__Problem to solve__
Every line below that holds the string "Google" must be copied.

__Dataset records__
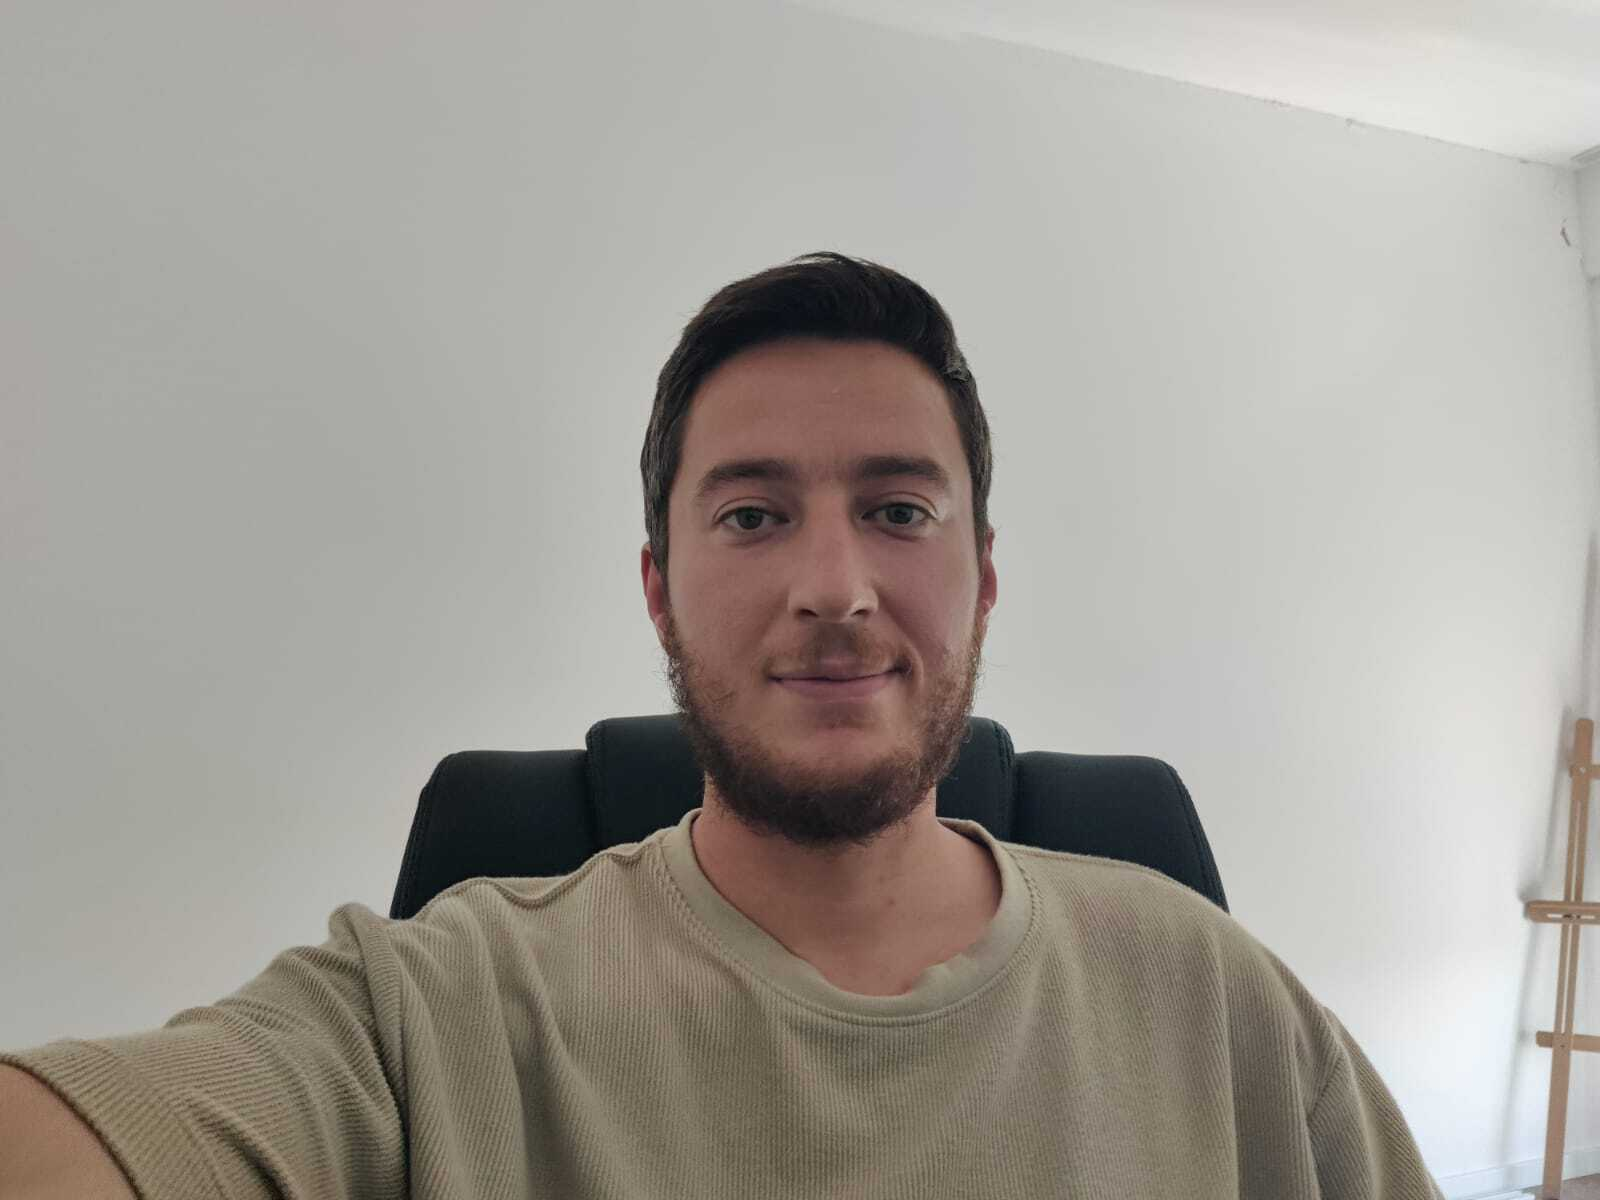
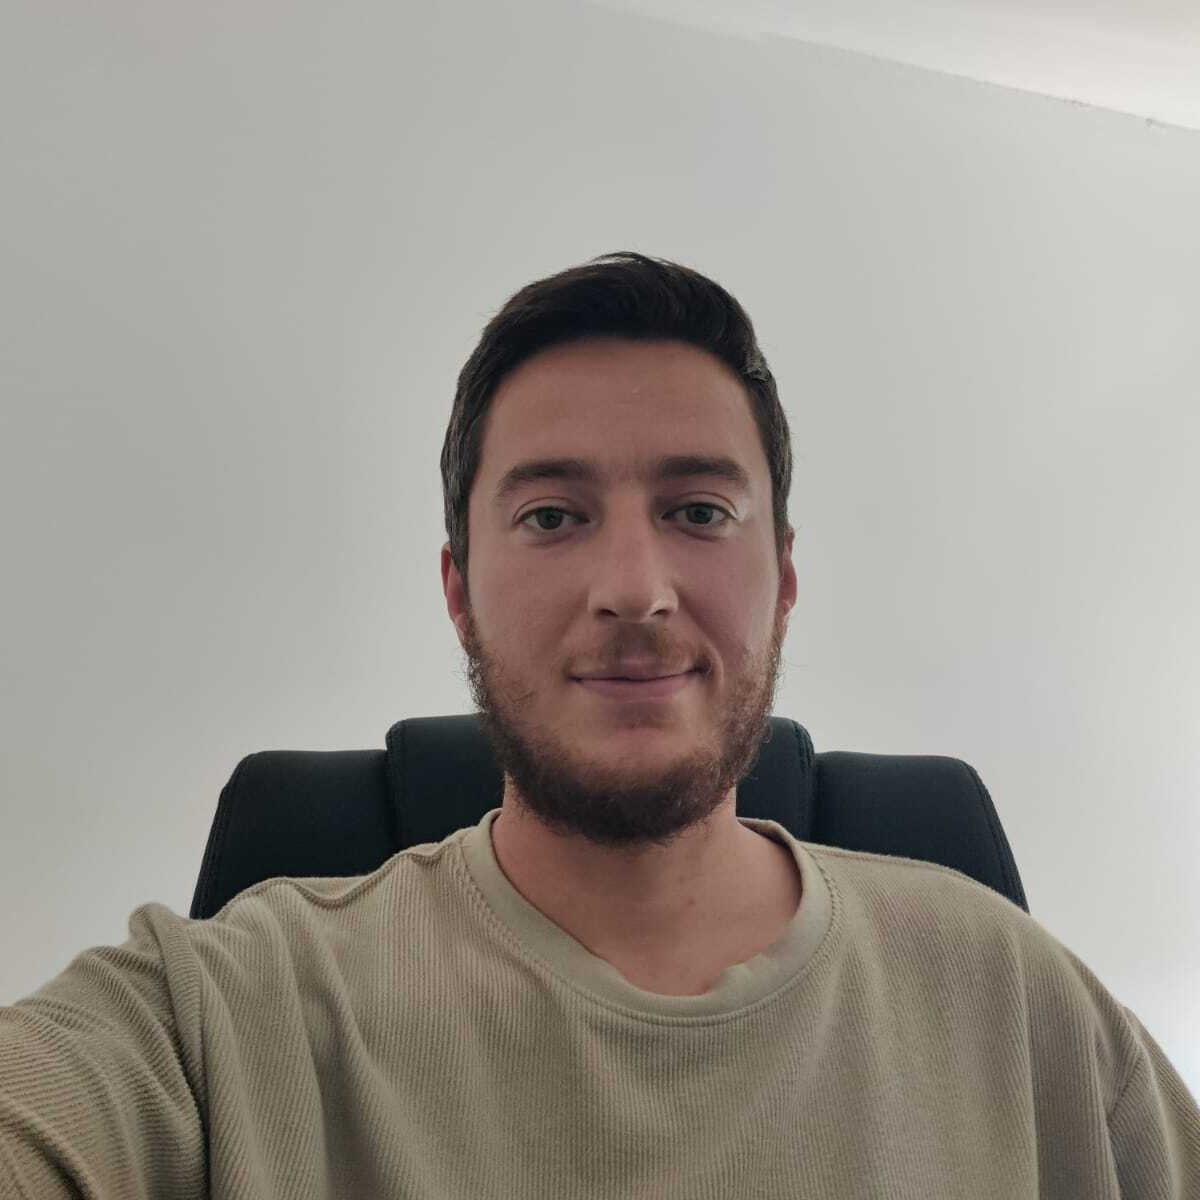
updated

diff --git a/index.html b/index.html
@@ -687,33 +687,7 @@ Cloud Chief Technology Officer <br> Google Developer Expert <br>
             </div>
             <!-- Team Item Ends -->
           </div>
-          <div class="col-lg-3 col-md-6 col-xs-12">
-            <!-- Team Item Starts -->
-            <div class="team-item wow fadeInUp" data-wow-delay="1.0s">
-              <div class="team-img">
-                <img class="img-fluid" src="assets/img/speaker/sasha.jpeg" alt="" >
-                <div class="team-overlay">
-                  <div class="social-links">
-                    <a href="https://www.linkedin.com/in/aleks-denisov/" target="_blank"><i class="fab fa-linkedin"></i></a>
-                    
-                    
-                </div>
-                </div>
-              </div>
-              <div class="info-text">
-                <h3><a href="#">
-                  Sasha Denisov
-</a></h3>
-                <p> Chief Software Engineer
-
-<br> Google Developer Expert <br> <span style="color: rgb(0, 0, 0); ">@EPAM Systems </span>
-
- </p>
-              </div>
-            </div>
-            <!-- Team Item Ends -->
-          </div>
-
+        
           <div class="col-lg-3 col-md-6 col-xs-12">
             <!-- Team Item Starts -->
             <div class="team-item wow fadeInUp" data-wow-delay="1.0s">
@@ -837,27 +811,205 @@ Cloud Chief Technology Officer <br> Google Developer Expert <br>
             </div>
             <!-- Team Item Ends -->
 
+         
+
+            
+          </div>
+
+
+           <div class="col-lg-3 col-md-6 col-xs-12">
             <!-- Team Item Starts -->
             <div class="team-item wow fadeInUp" data-wow-delay="1.0s">
               <div class="team-img">
                 <img class="img-fluid" src="assets/img/speaker/gentrit.jpeg" alt="" >
                 <div class="team-overlay">
                   <div class="social-links">
-                    <a href="https://www.linkedin.com/in/fazlija/?miniProfileUrn=urn%3Ali%3Afs_miniProfile%3AACoAAC_mccUBr-6J-te50ME0alv0H20Qy0DigBw" target="_blank"><i class="fab fa-linkedin"></i></a>
-                    
+                    <a href="https://www.linkedin.com/in/fazlija/" target="_blank"><i class="fab fa-linkedin"></i></a>
+                   
                     
                 </div>
                 </div>
               </div>
               <div class="info-text">
                 <h3><a href="#">
-                  Gentrit Fazlija</a></h3>
-                <p>Co-Founder & CTO <br><span style="color: rgb(0, 0, 0); ">  @AI Strategy Institute</span><br> AI Advisor & Deep Learning Instructor <br> <span style="color: rgb(0, 0, 0); ">@Nvidia</span>
+                  Gentrit Fazlija
+</a></h3>
+                <p>Co-Founder & CTO 
+
+
+ <br> <br>    <span style="color: rgb(0, 0, 0); ">@AI Strategy Institute</span></p>
               </div>
             </div>
             <!-- Team Item Ends -->
           </div>
 
+        
+           <div class="col-lg-3 col-md-6 col-xs-12">
+            <!-- Team Item Starts -->
+            <div class="team-item wow fadeInUp" data-wow-delay="1.0s">
+              <div class="team-img">
+                <img class="img-fluid" src="assets/img/speaker/hasan.png" alt="" >
+                <div class="team-overlay">
+                  <div class="social-links">
+                    <a href="https://www.linkedin.com/in/hasancana/" target="_blank"><i class="fab fa-linkedin"></i></a>
+                   
+                    
+                </div>
+                </div>
+              </div>
+              <div class="info-text">
+                <h3><a href="#">
+                  Hasan Cana
+</a></h3>
+                <p>Senior Manager of Software
+
+
+ <br> <br>    <span style="color: rgb(0, 0, 0); ">@Wasabi Technologies</span></p>
+              </div>
+            </div>
+            <!-- Team Item Ends -->
+          </div>
+
+        
+           <div class="col-lg-3 col-md-6 col-xs-12">
+            <!-- Team Item Starts -->
+            <div class="team-item wow fadeInUp" data-wow-delay="1.0s">
+              <div class="team-img">
+                <img class="img-fluid" src="assets/img/speaker/vjollca.jpg" alt="" >
+                <div class="team-overlay">
+                  <div class="social-links">
+                    <a href="https://www.linkedin.com/in/vjollca-kastrati/" target="_blank"><i class="fab fa-linkedin"></i></a>
+                   
+                    
+                </div>
+                </div>
+              </div>
+              <div class="info-text">
+                <h3><a href="#">
+                  Vjollca Kastrati
+</a></h3>
+                <p>Manager of Quality Assurance
+
+
+ <br> <br>    <span style="color: rgb(0, 0, 0); ">@Wasabi Technologies
+
+</span></p>
+              </div>
+            </div>
+            <!-- Team Item Ends -->
+          </div>
+
+        
+           <div class="col-lg-3 col-md-6 col-xs-12">
+            <!-- Team Item Starts -->
+            <div class="team-item wow fadeInUp" data-wow-delay="1.0s">
+              <div class="team-img">
+                <img class="img-fluid" src="assets/img/speaker/fatonmus3.jpeg" alt="" >
+                <div class="team-overlay">
+                  <div class="social-links">
+                    <a href="" target="_blank"><i class="fab fa-linkedin"></i></a>
+                   
+                    
+                </div>
+                </div>
+              </div>
+              <div class="info-text">
+                <h3><a href="#">
+                  Faton Mustafa
+</a></h3>
+                <p>Team Lead, DevOps
+
+
+ <br> <br>    <span style="color: rgb(0, 0, 0); ">@Wasabi Technologies
+
+</span></p>
+              </div>
+            </div>
+            <!-- Team Item Ends -->
+          </div>
+
+         <div class="col-lg-3 col-md-6 col-xs-12">
+            <!-- Team Item Starts -->
+            <div class="team-item wow fadeInUp" data-wow-delay="1.0s">
+              <div class="team-img">
+                <img class="img-fluid" src="assets/img/speaker/celik.jpeg" alt="" >
+                <div class="team-overlay">
+                  <div class="social-links">
+                    <a href="https://www.linkedin.com/in/celiknimani/" target="_blank"><i class="fab fa-linkedin"></i></a>
+                   
+                    
+                </div>
+                </div>
+              </div>
+              <div class="info-text">
+                <h3><a href="#">
+                  Celik Nimani
+</a></h3>
+                <p>Founder & Entrepreneur
+
+
+ <br> <br>    <span style="color: rgb(0, 0, 0); "></span></p>
+              </div>
+            </div>
+            <!-- Team Item Ends -->
+          </div>
+
+        
+           <div class="col-lg-3 col-md-6 col-xs-12">
+            <!-- Team Item Starts -->
+            <div class="team-item wow fadeInUp" data-wow-delay="1.0s">
+              <div class="team-img">
+                <img class="img-fluid" src="assets/img/speaker/rita.png" alt="" >
+                <div class="team-overlay">
+                  <div class="social-links">
+                    <a href="https://www.linkedin.com/in/rita-kastrati99/" target="_blank"><i class="fab fa-linkedin"></i></a>
+                   
+                    
+                </div>
+                </div>
+              </div>
+              <div class="info-text">
+                <h3><a href="#">
+                  Rita Kastrati
+</a></h3>
+                <p>Founder & CEO
+
+
+ <br> <br>    <span style="color: rgb(0, 0, 0); ">@Pioneering People 
+
+</span></p>
+              </div>
+            </div>
+            <!-- Team Item Ends -->
+          </div>
+
+        
+           <div class="col-lg-3 col-md-6 col-xs-12">
+            <!-- Team Item Starts -->
+            <div class="team-item wow fadeInUp" data-wow-delay="1.0s">
+              <div class="team-img">
+                <img class="img-fluid" src="assets/img/speaker/blendrit.jpeg" alt="" >
+                <div class="team-overlay">
+                  <div class="social-links">
+                    <a href="https://www.linkedin.com/in/blendritelezaj/" target="_blank"><i class="fab fa-linkedin"></i></a>
+                   
+                    
+                </div>
+                </div>
+              </div>
+              <div class="info-text">
+                <h3><a href="#">
+Blendrit Elezaj </a></h3>
+                <p>CEO & Co-Founder 
+
+
+ <br> <br>    <span style="color: rgb(0, 0, 0); ">@Outsorcy</span></p>
+              </div>
+            </div>
+            <!-- Team Item Ends -->
+          </div>
+
+        
 
         </div>
       </div>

__Written reply__
@@ -687,33 +687,7 @@ Cloud Chief Technology Officer <br> Google Developer Expert <br>
-<br> Google Developer Expert <br> <span style="color: rgb(0, 0, 0); ">@EPAM Systems </span>
@@ -837,27 +811,205 @@ Cloud Chief Technology Officer <br> Google Developer Expert <br>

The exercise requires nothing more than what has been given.